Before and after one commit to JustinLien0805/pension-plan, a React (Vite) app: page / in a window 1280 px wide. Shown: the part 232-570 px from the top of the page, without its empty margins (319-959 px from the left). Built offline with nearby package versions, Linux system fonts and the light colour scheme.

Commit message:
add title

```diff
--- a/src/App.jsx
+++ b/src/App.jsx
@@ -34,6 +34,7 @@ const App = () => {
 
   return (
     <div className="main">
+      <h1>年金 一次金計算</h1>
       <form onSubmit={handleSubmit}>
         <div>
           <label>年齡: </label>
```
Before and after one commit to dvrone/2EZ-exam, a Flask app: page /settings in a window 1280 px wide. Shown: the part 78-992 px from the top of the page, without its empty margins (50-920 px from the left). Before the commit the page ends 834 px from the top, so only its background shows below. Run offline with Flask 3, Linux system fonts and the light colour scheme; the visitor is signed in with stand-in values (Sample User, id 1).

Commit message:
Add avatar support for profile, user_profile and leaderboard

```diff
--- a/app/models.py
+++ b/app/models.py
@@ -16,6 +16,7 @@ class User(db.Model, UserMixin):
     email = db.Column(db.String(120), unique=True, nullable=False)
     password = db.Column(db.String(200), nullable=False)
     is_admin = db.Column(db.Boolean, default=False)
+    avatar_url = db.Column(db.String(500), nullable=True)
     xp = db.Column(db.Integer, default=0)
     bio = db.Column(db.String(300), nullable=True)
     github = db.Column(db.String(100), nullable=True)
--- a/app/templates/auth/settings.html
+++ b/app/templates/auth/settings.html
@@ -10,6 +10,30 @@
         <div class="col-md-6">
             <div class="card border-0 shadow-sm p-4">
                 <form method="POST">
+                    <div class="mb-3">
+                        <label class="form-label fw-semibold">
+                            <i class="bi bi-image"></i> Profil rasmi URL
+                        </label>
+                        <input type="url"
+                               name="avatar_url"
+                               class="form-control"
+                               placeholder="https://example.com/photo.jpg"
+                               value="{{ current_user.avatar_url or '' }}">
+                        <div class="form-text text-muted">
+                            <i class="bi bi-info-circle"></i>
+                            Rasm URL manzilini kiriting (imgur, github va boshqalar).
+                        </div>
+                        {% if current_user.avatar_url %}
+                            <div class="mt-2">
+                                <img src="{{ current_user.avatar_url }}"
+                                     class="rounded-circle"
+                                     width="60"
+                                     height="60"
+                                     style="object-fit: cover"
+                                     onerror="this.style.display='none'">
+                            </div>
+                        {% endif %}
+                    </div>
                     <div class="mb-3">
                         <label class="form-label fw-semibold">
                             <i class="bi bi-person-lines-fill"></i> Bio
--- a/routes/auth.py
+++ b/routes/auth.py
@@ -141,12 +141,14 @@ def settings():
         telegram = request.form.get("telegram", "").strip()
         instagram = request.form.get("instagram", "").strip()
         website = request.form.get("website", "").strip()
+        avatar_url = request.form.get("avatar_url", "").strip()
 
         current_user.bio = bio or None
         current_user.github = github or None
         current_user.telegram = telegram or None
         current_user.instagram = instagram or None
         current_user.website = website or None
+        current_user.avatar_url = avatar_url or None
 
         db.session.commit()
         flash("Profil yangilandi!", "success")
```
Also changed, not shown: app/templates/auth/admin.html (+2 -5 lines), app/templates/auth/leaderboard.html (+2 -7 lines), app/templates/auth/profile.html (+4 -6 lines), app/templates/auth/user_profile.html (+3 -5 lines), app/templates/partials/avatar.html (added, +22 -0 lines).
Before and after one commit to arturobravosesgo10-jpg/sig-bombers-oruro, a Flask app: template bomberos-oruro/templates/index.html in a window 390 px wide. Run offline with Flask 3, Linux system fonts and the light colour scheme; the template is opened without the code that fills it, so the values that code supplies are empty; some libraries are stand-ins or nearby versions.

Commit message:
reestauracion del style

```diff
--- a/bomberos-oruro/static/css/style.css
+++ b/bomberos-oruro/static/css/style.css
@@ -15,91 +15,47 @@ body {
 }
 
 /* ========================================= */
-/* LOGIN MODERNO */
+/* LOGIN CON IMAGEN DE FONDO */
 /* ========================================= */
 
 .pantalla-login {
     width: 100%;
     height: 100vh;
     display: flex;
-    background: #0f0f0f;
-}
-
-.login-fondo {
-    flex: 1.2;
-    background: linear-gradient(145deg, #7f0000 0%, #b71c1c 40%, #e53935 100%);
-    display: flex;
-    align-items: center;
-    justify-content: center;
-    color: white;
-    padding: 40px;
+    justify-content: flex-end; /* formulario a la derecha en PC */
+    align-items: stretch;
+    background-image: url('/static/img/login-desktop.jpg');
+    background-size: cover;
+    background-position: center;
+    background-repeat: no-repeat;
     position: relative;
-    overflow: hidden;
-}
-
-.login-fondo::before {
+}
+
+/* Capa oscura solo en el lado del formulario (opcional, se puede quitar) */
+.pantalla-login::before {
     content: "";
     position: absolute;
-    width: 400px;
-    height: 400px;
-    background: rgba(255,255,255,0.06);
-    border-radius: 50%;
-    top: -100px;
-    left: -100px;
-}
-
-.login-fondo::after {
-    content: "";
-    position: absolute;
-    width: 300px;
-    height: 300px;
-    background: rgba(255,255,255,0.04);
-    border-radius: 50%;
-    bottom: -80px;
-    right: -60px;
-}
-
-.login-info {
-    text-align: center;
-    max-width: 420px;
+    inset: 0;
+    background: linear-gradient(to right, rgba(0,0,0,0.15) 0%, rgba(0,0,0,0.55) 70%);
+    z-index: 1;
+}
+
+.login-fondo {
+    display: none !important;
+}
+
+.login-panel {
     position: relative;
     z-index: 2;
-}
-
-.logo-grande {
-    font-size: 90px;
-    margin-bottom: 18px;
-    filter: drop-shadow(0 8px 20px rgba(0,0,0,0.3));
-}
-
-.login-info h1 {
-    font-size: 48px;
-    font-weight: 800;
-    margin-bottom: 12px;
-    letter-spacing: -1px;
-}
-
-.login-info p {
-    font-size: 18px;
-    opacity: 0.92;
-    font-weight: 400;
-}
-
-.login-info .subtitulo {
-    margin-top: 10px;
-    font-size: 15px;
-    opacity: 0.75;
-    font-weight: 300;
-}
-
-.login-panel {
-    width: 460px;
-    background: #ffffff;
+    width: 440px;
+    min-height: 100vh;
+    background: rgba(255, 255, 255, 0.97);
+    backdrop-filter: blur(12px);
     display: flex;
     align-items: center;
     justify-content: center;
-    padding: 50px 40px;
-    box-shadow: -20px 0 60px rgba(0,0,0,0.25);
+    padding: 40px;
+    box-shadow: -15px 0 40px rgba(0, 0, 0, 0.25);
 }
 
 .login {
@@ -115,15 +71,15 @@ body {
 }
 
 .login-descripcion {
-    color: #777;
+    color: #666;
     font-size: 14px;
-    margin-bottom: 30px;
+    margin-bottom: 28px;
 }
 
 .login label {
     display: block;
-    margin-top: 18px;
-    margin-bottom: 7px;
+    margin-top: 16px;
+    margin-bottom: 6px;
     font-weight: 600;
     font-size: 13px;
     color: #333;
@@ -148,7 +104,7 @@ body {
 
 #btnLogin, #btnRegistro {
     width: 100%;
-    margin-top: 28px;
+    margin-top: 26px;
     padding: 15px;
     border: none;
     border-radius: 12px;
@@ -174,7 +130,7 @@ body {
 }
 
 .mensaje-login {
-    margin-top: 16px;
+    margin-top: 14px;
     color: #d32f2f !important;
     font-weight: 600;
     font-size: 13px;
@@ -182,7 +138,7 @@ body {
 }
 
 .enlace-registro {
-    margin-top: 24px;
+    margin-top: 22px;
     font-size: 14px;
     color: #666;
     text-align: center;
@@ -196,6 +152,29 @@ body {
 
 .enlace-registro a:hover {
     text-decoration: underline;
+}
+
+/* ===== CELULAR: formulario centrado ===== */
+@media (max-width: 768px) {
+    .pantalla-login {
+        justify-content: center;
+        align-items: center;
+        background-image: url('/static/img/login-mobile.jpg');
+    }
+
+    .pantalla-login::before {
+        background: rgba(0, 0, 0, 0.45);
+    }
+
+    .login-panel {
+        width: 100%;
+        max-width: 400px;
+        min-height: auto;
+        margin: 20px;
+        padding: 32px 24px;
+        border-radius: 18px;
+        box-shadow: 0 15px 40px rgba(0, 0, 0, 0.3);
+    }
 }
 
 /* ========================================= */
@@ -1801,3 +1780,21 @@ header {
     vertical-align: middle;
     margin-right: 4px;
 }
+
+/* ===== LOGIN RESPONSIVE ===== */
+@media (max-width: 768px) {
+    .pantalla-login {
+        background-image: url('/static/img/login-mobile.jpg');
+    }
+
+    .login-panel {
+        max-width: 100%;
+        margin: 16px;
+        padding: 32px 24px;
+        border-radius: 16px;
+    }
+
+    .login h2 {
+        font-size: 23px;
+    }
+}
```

• • • • • • •

◆ **Work instructions**
Lines above that include the string "html" need to be copied.

◆ **Response to this exercise**
--- a/app/templates/auth/settings.html
+++ b/app/templates/auth/settings.html
Also changed, not shown: app/templates/auth/admin.html (+2 -5 lines), app/templates/auth/leaderboard.html (+2 -7 lines), app/templates/auth/profile.html (+4 -6 lines), app/templates/auth/user_profile.html (+3 -5 lines), app/templates/partials/avatar.html (added, +22 -0 lines).
Before and after one commit to arturobravosesgo10-jpg/sig-bombers-oruro, a Flask app: template bomberos-oruro/templates/index.html in a window 390 px wide. Run offline with Flask 3, Linux system fonts and the light colour scheme; the template is opened without the code that fills it, so the values that code supplies are empty; some libraries are stand-ins or nearby versions.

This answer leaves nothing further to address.